The always humble Swertfager enjoyed the victory, however, she was happier for her team.
“I was really excited for the girls,” said Swertfager, who had Hen Hud playing in the Hall of Fame Tournament, Columbus Day. “I remember at 400 and 500 how proud the kids were to be part of that. This is a special team to see them rejoice in their accomplishments, individually and collectively, and to thank them for their sacrifices.”
When Swertfager first became the Hen Hud volleyball coach, in 1987, she couldn’t fathom 600 wins. Instead, the Pleasantville High School and Springfield College graduate’s short-term goals were simple.
“I wanted to get decent uniforms,” said Swertfager, with a laugh. “We had ugly uniforms and awful, plastic, hard volleyballs that weren’t even good for phys ed classes.
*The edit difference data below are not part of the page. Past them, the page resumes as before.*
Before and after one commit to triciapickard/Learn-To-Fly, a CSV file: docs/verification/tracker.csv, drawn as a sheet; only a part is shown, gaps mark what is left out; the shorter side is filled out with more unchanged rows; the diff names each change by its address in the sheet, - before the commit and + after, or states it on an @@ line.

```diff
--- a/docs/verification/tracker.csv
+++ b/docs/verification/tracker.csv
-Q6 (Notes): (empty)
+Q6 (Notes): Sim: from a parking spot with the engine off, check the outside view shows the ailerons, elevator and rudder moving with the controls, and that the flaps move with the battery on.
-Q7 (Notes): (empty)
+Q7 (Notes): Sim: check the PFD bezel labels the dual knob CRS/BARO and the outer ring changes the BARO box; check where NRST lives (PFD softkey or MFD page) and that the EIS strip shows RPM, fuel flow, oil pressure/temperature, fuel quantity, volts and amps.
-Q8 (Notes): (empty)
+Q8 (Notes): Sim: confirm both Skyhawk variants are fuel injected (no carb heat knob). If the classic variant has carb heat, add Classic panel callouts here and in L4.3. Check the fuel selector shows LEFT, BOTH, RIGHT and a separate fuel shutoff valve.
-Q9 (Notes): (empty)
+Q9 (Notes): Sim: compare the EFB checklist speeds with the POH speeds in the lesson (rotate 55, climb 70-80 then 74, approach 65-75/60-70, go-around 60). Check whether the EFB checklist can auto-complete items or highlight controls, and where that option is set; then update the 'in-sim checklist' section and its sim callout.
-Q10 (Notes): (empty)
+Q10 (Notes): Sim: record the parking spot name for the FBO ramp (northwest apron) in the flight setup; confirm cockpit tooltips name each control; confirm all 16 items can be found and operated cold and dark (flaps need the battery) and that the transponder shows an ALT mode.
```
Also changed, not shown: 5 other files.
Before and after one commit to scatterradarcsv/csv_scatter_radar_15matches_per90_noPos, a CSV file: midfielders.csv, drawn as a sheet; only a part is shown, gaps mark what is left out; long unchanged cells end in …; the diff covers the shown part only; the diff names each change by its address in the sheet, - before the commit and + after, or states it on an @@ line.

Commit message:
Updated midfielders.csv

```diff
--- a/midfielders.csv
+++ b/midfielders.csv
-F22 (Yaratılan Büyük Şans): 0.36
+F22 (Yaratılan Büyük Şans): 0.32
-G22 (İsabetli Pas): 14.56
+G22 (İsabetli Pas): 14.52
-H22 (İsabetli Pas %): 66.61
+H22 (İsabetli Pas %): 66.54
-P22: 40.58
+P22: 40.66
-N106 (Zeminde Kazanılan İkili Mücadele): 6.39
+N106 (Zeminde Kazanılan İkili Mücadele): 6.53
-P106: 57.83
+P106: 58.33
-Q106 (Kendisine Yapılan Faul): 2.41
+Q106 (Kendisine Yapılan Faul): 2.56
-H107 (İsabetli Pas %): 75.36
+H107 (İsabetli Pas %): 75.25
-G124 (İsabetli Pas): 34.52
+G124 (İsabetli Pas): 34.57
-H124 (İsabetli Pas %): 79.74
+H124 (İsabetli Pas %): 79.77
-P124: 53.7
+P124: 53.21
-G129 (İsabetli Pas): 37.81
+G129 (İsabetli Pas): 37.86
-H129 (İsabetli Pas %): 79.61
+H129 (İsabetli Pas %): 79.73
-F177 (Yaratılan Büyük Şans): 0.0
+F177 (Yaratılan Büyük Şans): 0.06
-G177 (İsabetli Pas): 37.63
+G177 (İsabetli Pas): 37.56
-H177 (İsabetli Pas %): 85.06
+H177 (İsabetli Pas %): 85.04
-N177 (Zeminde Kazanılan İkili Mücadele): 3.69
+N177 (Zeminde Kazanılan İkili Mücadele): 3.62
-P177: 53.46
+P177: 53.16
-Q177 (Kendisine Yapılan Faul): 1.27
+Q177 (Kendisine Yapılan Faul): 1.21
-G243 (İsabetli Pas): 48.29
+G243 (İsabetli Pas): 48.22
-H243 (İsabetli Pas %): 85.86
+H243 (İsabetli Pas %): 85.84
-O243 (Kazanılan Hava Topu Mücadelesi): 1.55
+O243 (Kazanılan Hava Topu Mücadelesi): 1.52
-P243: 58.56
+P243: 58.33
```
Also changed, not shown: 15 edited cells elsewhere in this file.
It was all about upgrading the equipment and earning the respect that volleyball existed as a sport and program and we wanted to get the girls to play better. And, immediately, the girls enjoyed the game and wanted to do well. We’ve always had supportive parents and the players understand the need to commit because we run a rigorous, fun program with high standards.”
Swertfager’s impact on the program was immediate as Hen Hud thrust itself among the Section 1 elite. The only problem was that Fox Lane and then-Coach Mike Galu were making sectional titles an annual happening. Hen Hud was on the short end of some of those titles, so Swertfager and her girls raised their collective commitment level.
“We were all willing to learn and improve,” said Swertfager, a setter at Springfield. “I started coaching at Pepsico Volleyball Club with Mike Galu and Patti Perone, two good mentors. When we finally beat Fox Lane and Mike was retiring, he smiled and said to me, ‘I leave this sport in good hands.’ ”
Once Pidoriano made her choice to play modified volleyball, she knew what the commitment level would be, especially when she got to varsity.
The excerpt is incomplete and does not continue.